Please say how many lines in the material include the string "freeVirions", and nothing else.

┏━━

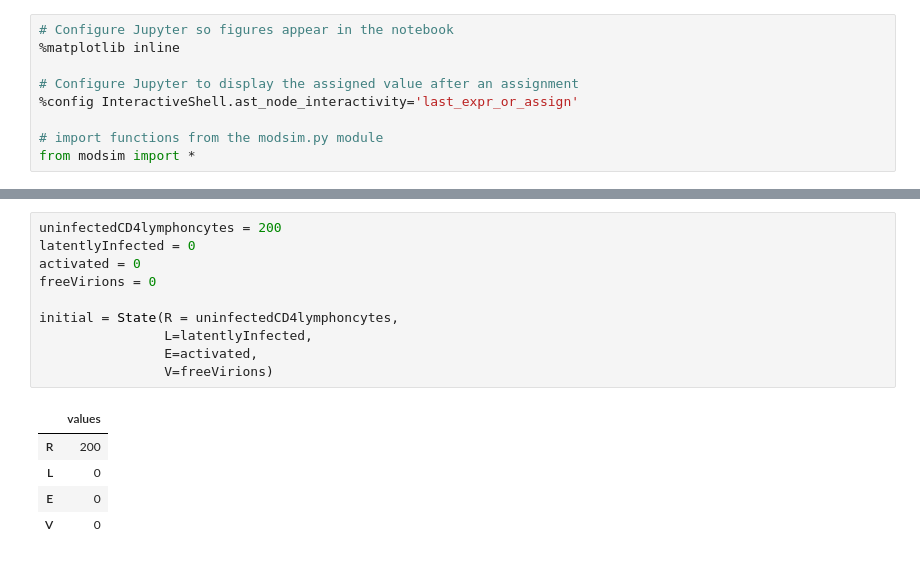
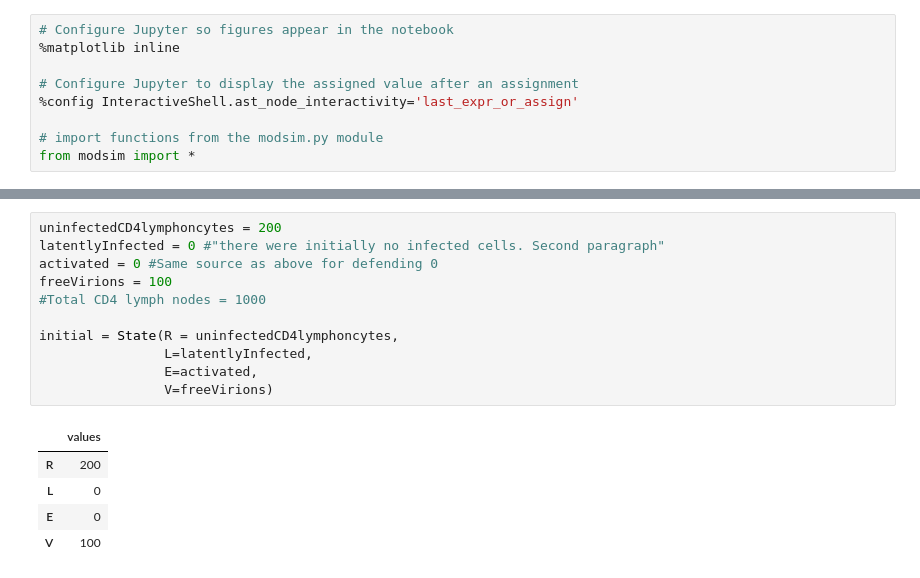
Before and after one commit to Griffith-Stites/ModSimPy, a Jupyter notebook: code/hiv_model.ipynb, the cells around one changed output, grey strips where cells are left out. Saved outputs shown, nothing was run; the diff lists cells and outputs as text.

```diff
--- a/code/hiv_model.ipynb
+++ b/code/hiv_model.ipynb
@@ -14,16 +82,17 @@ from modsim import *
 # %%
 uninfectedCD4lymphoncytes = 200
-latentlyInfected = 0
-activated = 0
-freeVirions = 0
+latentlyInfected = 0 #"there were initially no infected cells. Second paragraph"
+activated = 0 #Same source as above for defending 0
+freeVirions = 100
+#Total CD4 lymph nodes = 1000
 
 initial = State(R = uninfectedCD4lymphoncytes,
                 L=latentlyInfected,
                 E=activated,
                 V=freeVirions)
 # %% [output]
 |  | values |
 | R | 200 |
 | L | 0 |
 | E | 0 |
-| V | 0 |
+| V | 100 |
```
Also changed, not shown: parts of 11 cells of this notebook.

┗━━
┏━━

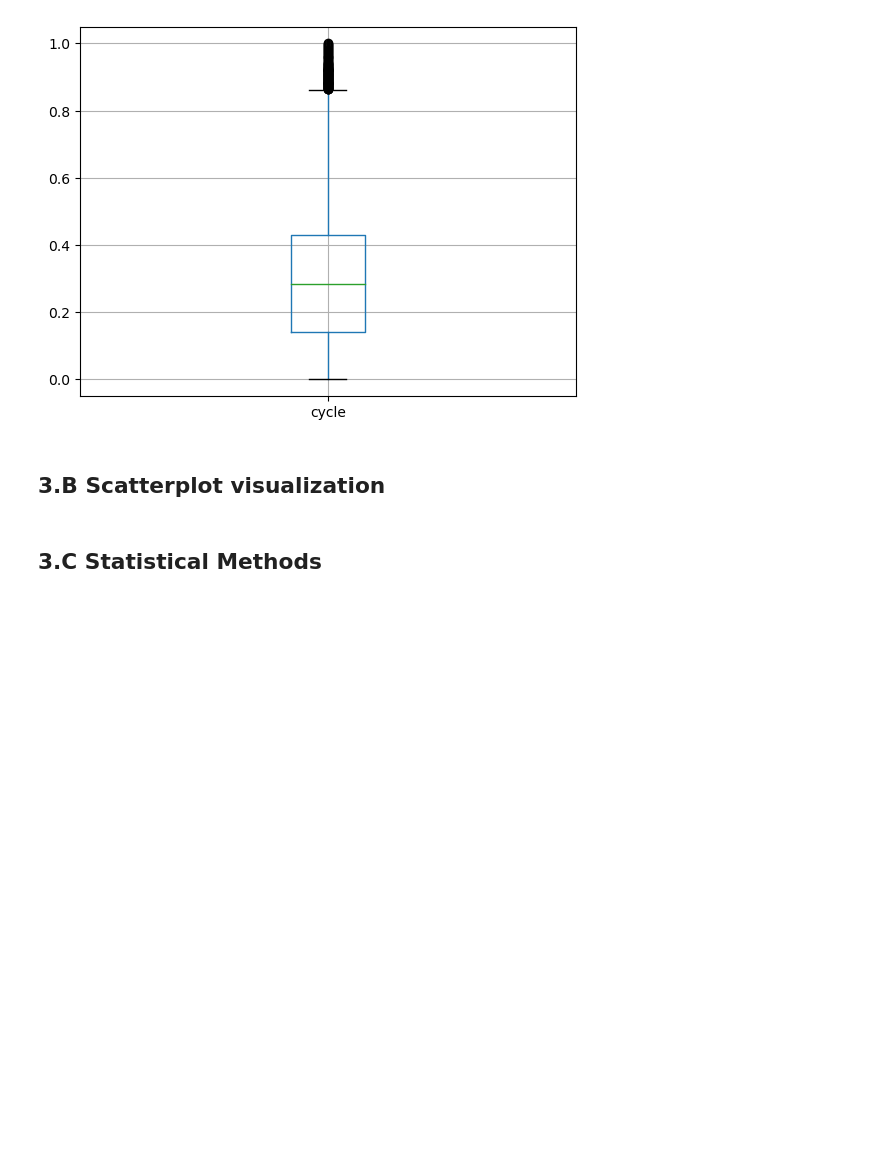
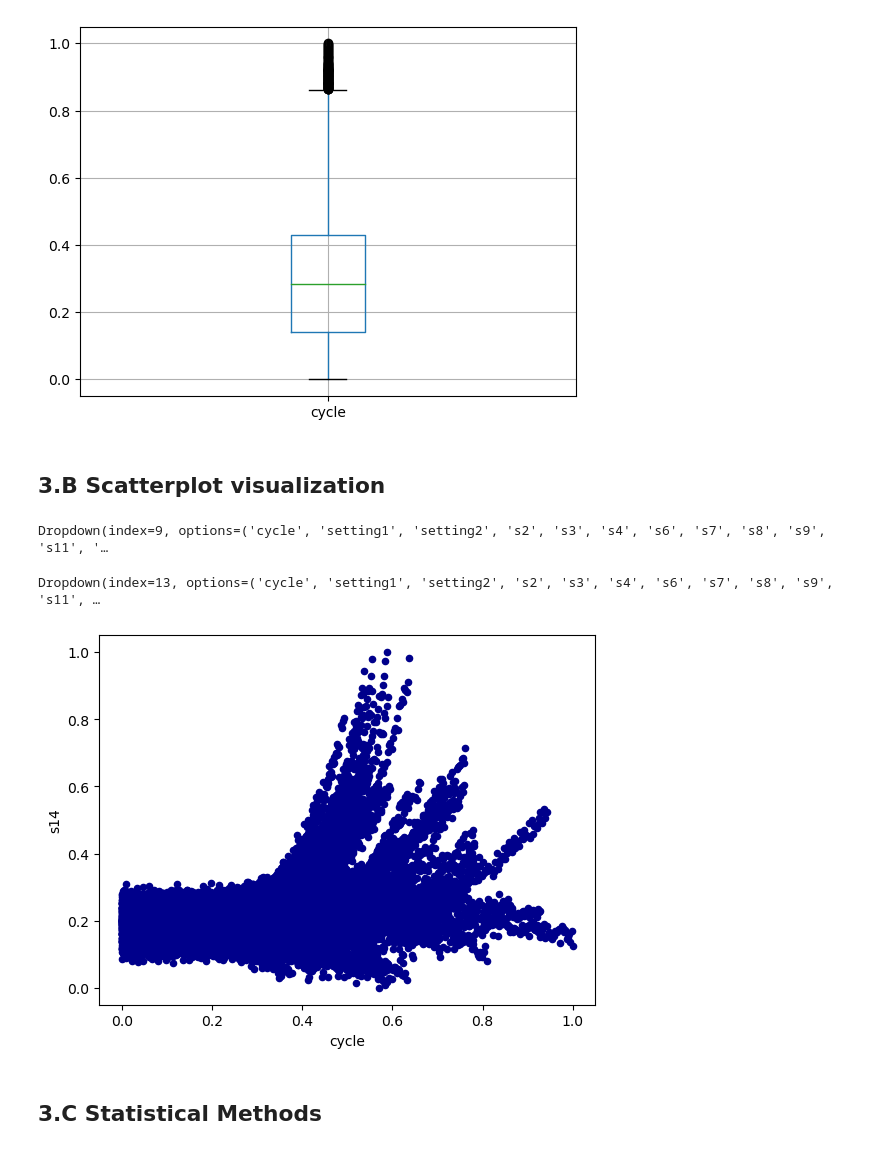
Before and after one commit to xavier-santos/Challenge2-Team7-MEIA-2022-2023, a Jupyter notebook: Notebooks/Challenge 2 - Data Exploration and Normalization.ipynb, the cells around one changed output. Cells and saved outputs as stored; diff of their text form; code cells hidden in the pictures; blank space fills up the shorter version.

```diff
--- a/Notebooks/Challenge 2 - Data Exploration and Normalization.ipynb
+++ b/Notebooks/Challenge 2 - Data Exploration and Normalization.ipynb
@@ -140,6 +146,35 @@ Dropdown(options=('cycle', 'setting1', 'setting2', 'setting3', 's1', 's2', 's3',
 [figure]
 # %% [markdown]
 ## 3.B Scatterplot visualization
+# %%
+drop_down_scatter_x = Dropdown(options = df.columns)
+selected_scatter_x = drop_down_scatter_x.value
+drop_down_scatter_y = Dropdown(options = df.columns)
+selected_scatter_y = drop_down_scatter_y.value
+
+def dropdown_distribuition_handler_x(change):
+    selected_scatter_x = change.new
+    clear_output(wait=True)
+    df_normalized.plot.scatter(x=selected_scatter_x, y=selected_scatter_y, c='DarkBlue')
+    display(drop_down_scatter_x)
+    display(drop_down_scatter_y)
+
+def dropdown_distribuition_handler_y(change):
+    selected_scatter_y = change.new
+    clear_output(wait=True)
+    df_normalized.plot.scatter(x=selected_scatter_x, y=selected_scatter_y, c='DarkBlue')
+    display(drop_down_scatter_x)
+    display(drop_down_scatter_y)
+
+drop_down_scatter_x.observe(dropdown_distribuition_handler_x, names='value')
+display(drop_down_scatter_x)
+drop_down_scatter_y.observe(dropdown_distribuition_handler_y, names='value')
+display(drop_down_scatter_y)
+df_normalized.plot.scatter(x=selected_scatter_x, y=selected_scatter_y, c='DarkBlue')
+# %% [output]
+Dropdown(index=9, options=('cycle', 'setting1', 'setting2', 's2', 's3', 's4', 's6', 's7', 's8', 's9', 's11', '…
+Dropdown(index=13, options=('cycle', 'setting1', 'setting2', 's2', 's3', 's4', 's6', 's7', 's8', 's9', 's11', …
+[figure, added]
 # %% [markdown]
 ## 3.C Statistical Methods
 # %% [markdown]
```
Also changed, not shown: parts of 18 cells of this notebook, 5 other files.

┗━━

Completed task
3